* Your objective: Write the following entries out again exactly, skipping each image.

Task material Start Marker

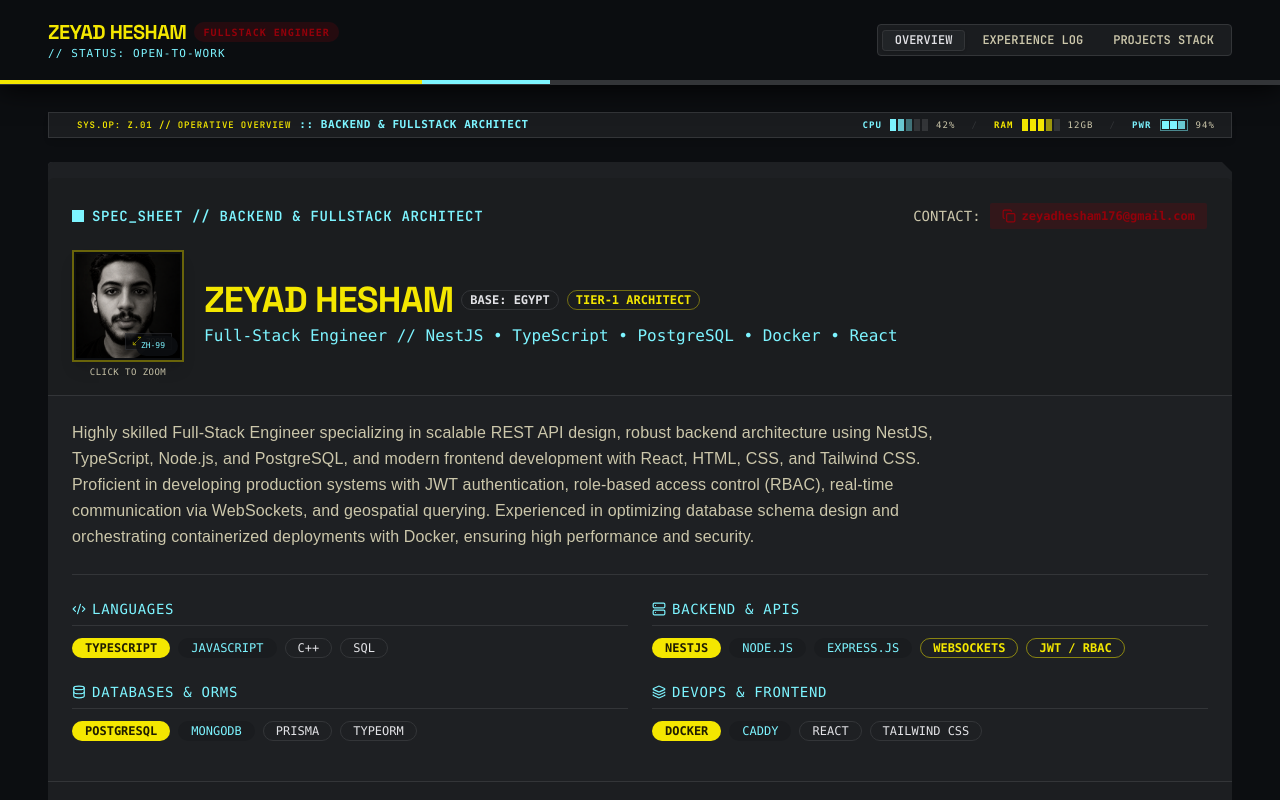
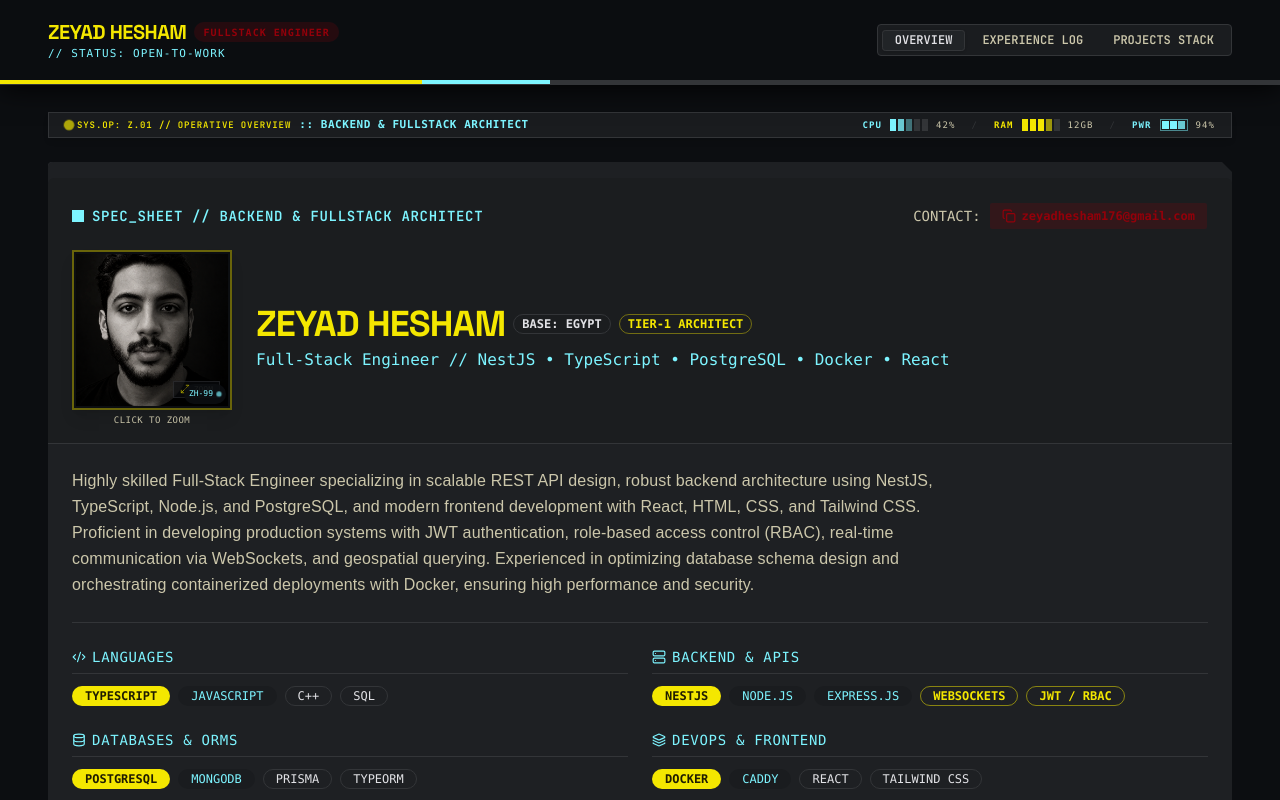
Before and after one commit to 0xZeyad11/portfolio, a React (Vite) app: page / in a window 1280 px wide. Shown: the top 800 px of the page. Built offline with nearby package versions, Linux system fonts and the light colour scheme; a web font is replaced by a local one.

Commit message:
feat: increase profile picture dimensions in unified overview card

```diff
--- a/src/components/sections/overview/OverviewSection.tsx
+++ b/src/components/sections/overview/OverviewSection.tsx
@@ -66,10 +66,10 @@ export const OverviewSection: React.FC = () => {
             </div>
 
             {/* Compact Avatar + Identity Section */}
-            <div className="flex flex-col sm:flex-row items-start sm:items-center gap-5">
-              {/* Compact Profile Picture with HUD frame */}
+            <div className="flex flex-col sm:flex-row items-start sm:items-center gap-6">
+              {/* Profile Picture with HUD frame */}
               <div className="relative group shrink-0">
-                <div className="w-24 h-24 sm:w-28 sm:h-28 rounded-none border-2 border-primary/40 bg-surface-container-lowest overflow-hidden shadow-lg relative p-0.5 group-hover:border-primary transition-colors">
+                <div className="w-32 h-32 sm:w-36 sm:h-36 lg:w-40 lg:h-40 rounded-none border-2 border-primary/40 bg-surface-container-lowest overflow-hidden shadow-lg relative p-0.5 group-hover:border-primary transition-colors">
                   <ZoomableImage
                     src={profilePic}
                     alt={`${PROFILE_INFO.name} Profile`}
```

Task material End Marker

* Answer space:
Before and after one commit to 0xZeyad11/portfolio, a React (Vite) app: page / in a window 1280 px wide. Shown: the top 800 px of the page. Built offline with nearby package versions, Linux system fonts and the light colour scheme; a web font is replaced by a local one.

Commit message:
feat: increase profile picture dimensions in unified overview card

```diff
--- a/src/components/sections/overview/OverviewSection.tsx
+++ b/src/components/sections/overview/OverviewSection.tsx
@@ -66,10 +66,10 @@ export const OverviewSection: React.FC = () => {
             </div>
 
             {/* Compact Avatar + Identity Section */}
-            <div className="flex flex-col sm:flex-row items-start sm:items-center gap-5">
-              {/* Compact Profile Picture with HUD frame */}
+            <div className="flex flex-col sm:flex-row items-start sm:items-center gap-6">
+              {/* Profile Picture with HUD frame */}
               <div className="relative group shrink-0">
-                <div className="w-24 h-24 sm:w-28 sm:h-28 rounded-none border-2 border-primary/40 bg-surface-container-lowest overflow-hidden shadow-lg relative p-0.5 group-hover:border-primary transition-colors">
+                <div className="w-32 h-32 sm:w-36 sm:h-36 lg:w-40 lg:h-40 rounded-none border-2 border-primary/40 bg-surface-container-lowest overflow-hidden shadow-lg relative p-0.5 group-hover:border-primary transition-colors">
                   <ZoomableImage
                     src={profilePic}
                     alt={`${PROFILE_INFO.name} Profile`}
```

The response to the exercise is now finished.